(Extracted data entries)

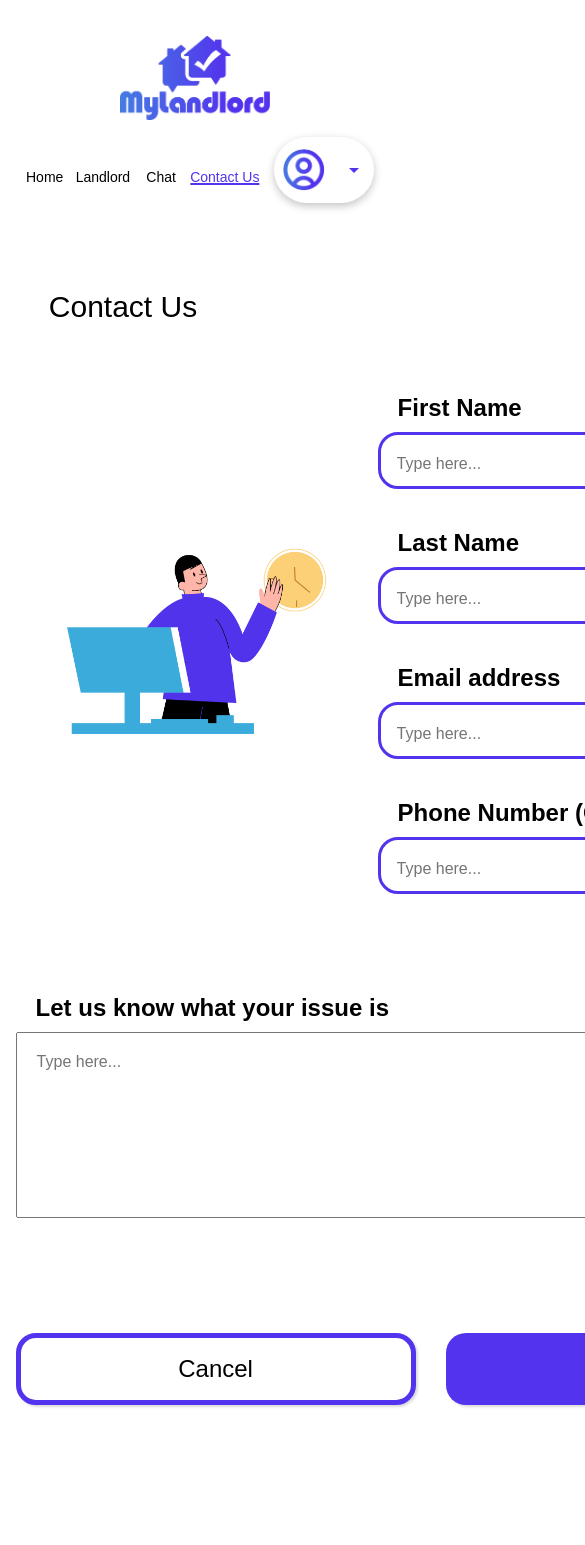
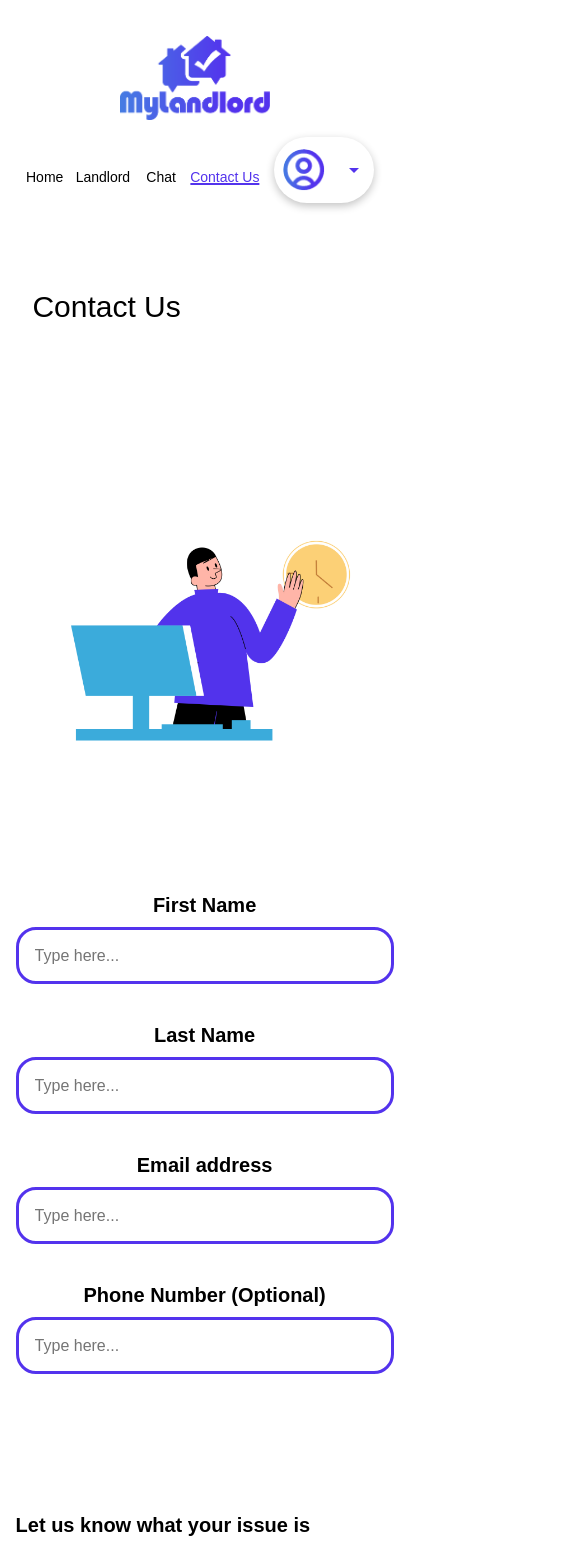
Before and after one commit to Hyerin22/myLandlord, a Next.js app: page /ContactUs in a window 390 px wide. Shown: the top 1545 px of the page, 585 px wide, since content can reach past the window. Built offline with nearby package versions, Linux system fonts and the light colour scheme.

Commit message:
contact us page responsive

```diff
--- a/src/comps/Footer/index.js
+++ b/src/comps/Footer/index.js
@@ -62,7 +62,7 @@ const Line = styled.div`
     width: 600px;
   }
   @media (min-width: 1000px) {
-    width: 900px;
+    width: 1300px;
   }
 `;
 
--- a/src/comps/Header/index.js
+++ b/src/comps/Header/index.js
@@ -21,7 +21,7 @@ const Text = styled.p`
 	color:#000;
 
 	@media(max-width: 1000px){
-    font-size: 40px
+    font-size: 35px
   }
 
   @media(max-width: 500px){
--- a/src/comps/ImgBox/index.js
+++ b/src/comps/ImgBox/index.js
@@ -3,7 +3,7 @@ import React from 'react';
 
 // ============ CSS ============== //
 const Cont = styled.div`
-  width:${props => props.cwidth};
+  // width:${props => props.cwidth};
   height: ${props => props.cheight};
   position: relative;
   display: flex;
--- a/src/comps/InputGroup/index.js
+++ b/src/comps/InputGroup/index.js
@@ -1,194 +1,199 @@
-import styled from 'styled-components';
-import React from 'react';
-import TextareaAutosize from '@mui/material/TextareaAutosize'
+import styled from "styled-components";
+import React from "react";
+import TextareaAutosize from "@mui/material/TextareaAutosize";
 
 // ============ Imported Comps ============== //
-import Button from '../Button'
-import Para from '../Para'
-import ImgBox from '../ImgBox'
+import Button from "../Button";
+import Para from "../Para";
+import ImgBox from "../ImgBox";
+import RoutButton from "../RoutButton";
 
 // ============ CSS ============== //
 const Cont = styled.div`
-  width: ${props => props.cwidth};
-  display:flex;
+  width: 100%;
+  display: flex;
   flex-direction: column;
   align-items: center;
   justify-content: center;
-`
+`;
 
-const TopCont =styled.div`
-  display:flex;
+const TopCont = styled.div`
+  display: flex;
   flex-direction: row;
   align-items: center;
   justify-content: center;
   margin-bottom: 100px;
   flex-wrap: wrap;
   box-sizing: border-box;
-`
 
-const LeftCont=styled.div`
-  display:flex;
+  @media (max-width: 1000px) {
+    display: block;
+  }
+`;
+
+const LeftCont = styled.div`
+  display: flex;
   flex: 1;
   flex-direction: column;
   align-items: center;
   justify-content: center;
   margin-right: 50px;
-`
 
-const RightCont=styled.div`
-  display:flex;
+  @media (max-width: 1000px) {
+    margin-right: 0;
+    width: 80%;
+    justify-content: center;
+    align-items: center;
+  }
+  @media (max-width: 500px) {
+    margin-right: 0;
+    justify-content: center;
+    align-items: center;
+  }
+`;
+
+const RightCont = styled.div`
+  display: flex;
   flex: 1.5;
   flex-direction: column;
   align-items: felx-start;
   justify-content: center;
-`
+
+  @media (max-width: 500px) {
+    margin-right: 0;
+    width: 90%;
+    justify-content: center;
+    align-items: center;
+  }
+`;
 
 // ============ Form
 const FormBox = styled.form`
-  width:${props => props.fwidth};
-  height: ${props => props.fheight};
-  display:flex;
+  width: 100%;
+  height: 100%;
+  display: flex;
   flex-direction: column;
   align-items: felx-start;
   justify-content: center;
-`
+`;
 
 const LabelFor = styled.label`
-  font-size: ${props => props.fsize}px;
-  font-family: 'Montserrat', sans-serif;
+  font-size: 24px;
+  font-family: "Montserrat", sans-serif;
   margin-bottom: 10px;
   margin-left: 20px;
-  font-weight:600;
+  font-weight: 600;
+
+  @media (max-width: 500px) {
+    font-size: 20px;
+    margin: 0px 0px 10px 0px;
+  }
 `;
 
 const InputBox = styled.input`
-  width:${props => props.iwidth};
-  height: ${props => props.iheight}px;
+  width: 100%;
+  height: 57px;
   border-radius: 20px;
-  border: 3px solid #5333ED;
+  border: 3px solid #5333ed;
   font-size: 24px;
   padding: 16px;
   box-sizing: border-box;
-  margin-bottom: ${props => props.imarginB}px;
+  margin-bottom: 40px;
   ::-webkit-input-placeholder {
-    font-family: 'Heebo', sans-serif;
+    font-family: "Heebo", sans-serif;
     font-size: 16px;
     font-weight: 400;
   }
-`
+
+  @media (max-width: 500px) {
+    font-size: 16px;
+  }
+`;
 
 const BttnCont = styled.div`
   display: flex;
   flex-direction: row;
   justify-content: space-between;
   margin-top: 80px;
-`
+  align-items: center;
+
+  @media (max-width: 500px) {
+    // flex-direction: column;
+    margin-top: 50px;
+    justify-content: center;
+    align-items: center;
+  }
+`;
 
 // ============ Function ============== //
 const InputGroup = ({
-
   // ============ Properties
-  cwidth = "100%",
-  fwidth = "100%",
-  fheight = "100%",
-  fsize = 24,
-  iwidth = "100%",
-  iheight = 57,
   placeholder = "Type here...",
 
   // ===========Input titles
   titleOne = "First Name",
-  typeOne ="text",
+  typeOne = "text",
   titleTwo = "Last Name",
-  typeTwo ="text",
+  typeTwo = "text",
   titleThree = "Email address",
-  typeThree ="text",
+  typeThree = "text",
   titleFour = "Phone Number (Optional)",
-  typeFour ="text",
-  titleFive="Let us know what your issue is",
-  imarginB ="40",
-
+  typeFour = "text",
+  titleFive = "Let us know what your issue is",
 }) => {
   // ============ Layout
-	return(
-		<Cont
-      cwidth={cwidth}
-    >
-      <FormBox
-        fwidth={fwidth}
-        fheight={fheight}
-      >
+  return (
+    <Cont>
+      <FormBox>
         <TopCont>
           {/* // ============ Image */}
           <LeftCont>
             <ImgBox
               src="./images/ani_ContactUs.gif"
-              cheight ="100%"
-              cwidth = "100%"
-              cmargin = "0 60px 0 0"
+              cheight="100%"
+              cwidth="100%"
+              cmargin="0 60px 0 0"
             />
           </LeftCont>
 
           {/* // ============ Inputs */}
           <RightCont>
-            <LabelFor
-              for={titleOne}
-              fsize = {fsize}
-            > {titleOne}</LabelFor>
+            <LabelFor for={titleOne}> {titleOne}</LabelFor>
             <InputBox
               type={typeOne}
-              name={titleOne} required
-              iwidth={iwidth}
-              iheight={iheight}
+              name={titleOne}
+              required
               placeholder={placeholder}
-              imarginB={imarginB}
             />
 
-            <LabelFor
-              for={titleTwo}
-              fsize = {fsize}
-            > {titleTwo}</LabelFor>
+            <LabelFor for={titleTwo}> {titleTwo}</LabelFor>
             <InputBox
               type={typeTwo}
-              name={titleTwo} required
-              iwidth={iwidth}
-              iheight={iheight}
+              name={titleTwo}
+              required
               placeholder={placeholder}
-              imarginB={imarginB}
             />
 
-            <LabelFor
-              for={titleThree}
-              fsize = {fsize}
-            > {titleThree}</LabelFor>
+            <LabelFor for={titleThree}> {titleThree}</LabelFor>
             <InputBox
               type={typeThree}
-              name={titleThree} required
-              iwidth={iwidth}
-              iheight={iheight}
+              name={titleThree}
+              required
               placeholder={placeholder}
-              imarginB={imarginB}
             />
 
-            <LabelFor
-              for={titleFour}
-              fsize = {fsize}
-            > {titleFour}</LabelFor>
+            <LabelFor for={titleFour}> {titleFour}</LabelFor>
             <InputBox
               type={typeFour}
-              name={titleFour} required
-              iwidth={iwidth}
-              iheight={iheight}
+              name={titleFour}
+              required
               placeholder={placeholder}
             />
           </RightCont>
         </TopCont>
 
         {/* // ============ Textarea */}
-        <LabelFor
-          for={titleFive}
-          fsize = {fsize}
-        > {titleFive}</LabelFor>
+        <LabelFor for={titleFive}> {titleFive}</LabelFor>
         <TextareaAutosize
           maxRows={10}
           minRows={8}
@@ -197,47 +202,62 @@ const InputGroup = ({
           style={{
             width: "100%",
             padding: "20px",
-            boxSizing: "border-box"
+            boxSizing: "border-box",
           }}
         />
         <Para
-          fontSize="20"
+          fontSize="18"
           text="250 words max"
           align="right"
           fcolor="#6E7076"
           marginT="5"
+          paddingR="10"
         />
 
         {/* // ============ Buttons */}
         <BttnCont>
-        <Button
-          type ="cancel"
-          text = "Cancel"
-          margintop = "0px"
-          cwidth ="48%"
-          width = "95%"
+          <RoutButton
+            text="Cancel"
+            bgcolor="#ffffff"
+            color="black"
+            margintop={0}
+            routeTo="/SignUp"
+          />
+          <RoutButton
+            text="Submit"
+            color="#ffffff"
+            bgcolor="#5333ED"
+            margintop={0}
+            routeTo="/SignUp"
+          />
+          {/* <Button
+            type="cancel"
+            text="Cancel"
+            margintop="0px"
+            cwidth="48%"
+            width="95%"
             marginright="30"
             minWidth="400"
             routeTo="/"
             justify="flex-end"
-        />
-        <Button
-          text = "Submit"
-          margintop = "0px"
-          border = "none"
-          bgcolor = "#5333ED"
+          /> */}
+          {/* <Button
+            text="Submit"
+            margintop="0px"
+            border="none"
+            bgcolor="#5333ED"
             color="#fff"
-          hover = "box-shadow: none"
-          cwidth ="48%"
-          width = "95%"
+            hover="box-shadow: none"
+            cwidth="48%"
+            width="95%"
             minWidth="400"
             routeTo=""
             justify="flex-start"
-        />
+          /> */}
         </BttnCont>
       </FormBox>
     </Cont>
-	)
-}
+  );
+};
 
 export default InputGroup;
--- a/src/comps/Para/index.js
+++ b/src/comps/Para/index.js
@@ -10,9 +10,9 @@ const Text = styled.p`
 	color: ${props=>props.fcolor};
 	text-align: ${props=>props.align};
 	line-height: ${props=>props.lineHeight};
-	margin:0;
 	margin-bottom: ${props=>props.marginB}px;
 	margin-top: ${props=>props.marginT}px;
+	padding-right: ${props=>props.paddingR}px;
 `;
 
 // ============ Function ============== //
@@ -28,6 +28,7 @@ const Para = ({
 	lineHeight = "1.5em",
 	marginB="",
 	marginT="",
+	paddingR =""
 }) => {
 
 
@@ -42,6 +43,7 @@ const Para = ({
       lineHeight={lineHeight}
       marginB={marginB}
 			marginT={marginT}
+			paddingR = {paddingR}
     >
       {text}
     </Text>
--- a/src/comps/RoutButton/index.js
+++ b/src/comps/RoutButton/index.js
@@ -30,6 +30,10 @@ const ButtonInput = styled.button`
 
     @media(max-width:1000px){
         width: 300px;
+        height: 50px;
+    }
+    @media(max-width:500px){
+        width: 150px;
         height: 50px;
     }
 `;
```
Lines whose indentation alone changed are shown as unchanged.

- [ABOUT THIS EXERCISE]: Where does the word "border" occur in the data? Copy every line that has it.

- [EXERCISE RESPONSE]:
   box-sizing: border-box;
   border-radius: 20px;
-  border: 3px solid #5333ED;
+  border: 3px solid #5333ed;
   box-sizing: border-box;
-            boxSizing: "border-box"
+            boxSizing: "border-box",
-          border = "none"
+            border="none"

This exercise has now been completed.